As I continued to watch she suddenly stopped her walk from unknown places to unknown destinations to consider a bag of garbage that had been tossed to the side of the walkway. It was not a large garbage bag but an ordinary Couche-Tard bag that had been used for garbage. It must have been overlooked by every other person who passed it by that morning; by everybody but this lady. While shaking her head with disapproval she picked up the bag with two fingers and in a single fluid motion stepped to my Coca-Cola cup.
Understand when I say my Coca-Cola cup I am not taking responsibility for it only that it was the cup I had noticed earlier. I guess in this sense this wonderful lady and I shared in its possession. She was not even aware that she shared any connection to a strange man who sat in a widow a floor above her watching while sipping his coffee.

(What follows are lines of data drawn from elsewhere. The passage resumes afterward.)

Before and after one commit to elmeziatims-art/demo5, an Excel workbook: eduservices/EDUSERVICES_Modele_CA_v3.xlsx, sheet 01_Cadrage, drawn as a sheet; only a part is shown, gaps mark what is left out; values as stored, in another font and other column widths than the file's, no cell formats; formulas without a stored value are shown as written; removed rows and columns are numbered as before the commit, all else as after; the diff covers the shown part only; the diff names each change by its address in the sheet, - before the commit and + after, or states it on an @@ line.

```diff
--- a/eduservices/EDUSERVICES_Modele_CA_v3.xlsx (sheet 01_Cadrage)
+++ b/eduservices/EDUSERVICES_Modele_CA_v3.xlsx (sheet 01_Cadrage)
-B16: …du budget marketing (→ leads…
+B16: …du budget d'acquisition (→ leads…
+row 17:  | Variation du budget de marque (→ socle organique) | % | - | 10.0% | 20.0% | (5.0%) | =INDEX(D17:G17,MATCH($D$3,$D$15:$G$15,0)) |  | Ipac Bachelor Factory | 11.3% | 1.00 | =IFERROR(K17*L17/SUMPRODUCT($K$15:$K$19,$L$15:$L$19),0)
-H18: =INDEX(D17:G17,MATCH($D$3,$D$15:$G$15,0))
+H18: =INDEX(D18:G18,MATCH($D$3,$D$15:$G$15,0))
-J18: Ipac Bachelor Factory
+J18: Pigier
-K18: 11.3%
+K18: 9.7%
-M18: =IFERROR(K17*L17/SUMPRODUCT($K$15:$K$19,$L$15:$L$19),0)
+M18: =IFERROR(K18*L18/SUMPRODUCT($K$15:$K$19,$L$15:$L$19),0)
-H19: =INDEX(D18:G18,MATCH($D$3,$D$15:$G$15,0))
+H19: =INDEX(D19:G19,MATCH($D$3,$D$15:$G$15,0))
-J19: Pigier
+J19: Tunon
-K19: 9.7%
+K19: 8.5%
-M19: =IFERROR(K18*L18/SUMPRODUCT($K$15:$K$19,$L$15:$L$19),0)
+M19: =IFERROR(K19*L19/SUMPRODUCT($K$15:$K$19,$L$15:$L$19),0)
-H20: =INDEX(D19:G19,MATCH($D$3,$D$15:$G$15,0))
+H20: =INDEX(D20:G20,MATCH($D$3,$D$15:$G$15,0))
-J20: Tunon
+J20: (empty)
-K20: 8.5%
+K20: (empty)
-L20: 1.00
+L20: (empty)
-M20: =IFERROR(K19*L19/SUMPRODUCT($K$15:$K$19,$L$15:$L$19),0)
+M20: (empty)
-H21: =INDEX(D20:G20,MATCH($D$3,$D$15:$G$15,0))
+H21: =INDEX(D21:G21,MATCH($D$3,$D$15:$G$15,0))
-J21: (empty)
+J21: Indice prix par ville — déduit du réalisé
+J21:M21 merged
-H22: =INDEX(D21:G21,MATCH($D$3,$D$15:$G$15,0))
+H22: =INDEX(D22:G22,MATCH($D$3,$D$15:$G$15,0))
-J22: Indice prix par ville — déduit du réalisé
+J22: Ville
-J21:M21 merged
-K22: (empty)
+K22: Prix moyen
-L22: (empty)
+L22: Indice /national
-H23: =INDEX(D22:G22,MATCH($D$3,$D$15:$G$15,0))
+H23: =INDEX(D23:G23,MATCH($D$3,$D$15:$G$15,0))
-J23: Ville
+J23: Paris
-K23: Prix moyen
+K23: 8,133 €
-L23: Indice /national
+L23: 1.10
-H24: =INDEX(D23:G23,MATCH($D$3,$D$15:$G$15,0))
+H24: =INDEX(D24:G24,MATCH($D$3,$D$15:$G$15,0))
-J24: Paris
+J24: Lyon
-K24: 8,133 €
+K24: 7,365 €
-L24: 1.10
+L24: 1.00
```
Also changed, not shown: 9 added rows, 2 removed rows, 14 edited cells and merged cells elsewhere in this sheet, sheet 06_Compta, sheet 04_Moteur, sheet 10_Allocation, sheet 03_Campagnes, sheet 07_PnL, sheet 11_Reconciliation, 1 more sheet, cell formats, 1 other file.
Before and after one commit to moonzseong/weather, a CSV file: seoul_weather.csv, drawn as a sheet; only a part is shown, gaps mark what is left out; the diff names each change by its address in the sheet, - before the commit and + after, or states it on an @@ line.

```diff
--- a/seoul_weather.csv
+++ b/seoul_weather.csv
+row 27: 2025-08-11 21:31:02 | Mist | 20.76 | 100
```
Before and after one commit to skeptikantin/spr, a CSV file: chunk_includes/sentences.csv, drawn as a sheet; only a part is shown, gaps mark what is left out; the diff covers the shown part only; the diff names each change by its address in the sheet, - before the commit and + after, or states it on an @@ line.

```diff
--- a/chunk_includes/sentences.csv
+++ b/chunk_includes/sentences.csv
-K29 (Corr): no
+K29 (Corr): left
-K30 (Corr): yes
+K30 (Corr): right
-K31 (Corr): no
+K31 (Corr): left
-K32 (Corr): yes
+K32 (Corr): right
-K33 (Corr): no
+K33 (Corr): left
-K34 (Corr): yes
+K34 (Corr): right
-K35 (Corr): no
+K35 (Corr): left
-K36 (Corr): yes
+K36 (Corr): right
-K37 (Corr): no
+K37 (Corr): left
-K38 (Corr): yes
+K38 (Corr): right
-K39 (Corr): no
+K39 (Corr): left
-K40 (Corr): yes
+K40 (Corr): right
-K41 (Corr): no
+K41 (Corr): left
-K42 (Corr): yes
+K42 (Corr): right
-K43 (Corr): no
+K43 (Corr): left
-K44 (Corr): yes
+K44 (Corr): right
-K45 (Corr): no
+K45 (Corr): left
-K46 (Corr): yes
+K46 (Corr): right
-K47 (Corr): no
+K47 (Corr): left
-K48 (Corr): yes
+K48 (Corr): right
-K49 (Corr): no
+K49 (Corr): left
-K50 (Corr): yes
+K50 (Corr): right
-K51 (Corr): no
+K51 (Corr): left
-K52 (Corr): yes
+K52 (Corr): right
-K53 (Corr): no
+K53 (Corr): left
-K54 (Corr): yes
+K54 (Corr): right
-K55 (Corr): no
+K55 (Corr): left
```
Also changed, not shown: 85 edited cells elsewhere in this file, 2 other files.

Without missing a step she picked up the cup, walked to the edge of the curb, dumped its contents into the street drain and then set the cup and the bag back on the basement window sill for the next person to take care of it. I had this feeling from her actions that she believed she had done her part, now someone else could finish it. From my viewpoint she had cleverly taken something unseen and made it visible. Perhaps this was meant to provoke a reaction in someone else. I liked the simplicity of it. Having done her duty she was free to go on her way, which she did.
Now, it is the actions that followed that provoked me into believing that this lady was worthy of immortalizing with paper and pen. As she limped her way up the street, heading off into oblivion she suddenly stopped. The thought that quickly formed was that she had just spied another garbage bag out of place on her tidy street. But this thought was too fast in forming. She quickly turned around and stared hard at the garbage which was still sitting on the window sill. To no one in particular she shook her head as if she were scolding herself. She limped back to that cup and bag, picked them up and, with some effort, limped across to my side of the street, promptly throwing the unwanted items into the public garbage can. I might add a garbage can that was in plain sight of that little bag the entire morning. Then she was gone from my sight and so was the garbage.
Without even realizing it this dear lady had brought a smile to my day and perhaps to the tenant’s as well. I realized she shared many similarities to that grey building to which she had paid such a good service that morning. Yet she was of much firmer stock and bore her age far more gracefully than the poor building had been permitted. Where the building had been forced to give up this dear old lady was still going strong.
There is a lesson here to learn I believe. I have no doubt that this lady belonged to that street, cared for it and even bore the disgrace of its members with a mighty fortitude that had seen her still cleaning other people’s messes. It is as if she were trying to lend a bit of her grace to it without it every acknowledging that fact; like a relation that everyone is ashamed of but for whom everyone tries to cover with their own grace. Yes, that’s how it felt on that street, like family. So, even when she could have passed on the care of this family into younger hands she did not let go of the grace that was needed.
As I left my place of observation that day, feeling pleased for what I had seen, I was careful of one thing; to place my coffee cup in its proper place. Such grace leaves a lasting impression upon the soul.